SOURCE INFORMATION ->

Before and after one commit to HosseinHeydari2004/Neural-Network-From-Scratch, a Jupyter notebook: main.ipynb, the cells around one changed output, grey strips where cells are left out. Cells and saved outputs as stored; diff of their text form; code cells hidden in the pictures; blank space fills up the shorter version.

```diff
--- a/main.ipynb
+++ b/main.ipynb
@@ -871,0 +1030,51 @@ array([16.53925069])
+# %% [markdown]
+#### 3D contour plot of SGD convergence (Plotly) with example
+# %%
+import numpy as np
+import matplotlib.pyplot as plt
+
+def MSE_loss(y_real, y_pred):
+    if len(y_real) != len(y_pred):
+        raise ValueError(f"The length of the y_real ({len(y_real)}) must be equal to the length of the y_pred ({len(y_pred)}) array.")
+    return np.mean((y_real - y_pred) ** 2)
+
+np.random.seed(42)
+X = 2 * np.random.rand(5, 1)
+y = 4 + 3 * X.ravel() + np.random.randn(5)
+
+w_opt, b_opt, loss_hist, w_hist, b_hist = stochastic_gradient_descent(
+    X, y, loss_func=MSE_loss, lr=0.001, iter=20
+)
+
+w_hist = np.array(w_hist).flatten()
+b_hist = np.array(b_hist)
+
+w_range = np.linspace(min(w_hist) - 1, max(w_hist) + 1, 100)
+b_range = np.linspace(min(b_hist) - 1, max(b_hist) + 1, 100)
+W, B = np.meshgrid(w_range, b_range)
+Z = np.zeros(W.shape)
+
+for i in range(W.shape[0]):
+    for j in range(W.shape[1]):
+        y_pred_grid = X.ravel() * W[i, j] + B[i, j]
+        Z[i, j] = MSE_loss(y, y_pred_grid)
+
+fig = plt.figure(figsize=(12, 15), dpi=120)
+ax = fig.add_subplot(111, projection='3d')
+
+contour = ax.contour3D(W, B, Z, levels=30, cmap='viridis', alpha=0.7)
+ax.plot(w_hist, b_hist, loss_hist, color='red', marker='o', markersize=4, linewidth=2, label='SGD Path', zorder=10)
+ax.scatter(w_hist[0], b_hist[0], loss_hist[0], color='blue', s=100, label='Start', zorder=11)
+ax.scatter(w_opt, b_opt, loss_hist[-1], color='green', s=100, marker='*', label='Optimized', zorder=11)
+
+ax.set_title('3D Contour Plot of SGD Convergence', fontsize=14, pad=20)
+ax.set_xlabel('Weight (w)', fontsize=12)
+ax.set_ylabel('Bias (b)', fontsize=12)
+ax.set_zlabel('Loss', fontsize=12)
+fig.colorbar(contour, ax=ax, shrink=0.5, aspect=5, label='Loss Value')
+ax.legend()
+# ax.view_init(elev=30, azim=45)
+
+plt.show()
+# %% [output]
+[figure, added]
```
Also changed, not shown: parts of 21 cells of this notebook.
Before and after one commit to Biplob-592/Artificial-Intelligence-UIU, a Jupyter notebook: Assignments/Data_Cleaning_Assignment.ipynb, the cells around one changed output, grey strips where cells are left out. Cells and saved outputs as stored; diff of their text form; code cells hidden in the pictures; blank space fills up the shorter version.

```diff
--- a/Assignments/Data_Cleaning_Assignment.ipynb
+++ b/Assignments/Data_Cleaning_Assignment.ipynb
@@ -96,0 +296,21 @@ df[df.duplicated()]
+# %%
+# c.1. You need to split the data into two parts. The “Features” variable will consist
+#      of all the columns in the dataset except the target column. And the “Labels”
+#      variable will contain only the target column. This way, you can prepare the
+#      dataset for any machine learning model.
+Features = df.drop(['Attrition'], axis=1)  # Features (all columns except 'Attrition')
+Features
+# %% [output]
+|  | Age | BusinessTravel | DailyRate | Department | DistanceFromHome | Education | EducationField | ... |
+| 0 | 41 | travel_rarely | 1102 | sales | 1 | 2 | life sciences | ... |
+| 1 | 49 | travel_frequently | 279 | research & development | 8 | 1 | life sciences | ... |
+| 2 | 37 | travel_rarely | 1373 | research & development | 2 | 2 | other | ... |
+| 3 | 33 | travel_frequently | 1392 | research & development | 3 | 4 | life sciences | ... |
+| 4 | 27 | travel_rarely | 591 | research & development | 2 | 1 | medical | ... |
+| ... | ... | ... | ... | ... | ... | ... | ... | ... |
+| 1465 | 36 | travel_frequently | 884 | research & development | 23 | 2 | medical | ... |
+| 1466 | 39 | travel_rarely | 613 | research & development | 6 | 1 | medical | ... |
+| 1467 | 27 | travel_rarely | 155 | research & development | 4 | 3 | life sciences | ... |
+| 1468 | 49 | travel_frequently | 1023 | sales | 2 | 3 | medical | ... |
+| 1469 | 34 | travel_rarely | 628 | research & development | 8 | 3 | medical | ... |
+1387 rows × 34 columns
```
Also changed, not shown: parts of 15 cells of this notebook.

TASK DETAILS -> Lines holding the word "sciences" are the answer; copy each one from the records above.

EXERCISE RESULT ->
+| 0 | 41 | travel_rarely | 1102 | sales | 1 | 2 | life sciences | ... |
+| 1 | 49 | travel_frequently | 279 | research & development | 8 | 1 | life sciences | ... |
+| 3 | 33 | travel_frequently | 1392 | research & development | 3 | 4 | life sciences | ... |
+| 1467 | 27 | travel_rarely | 155 | research & development | 4 | 3 | life sciences | ... |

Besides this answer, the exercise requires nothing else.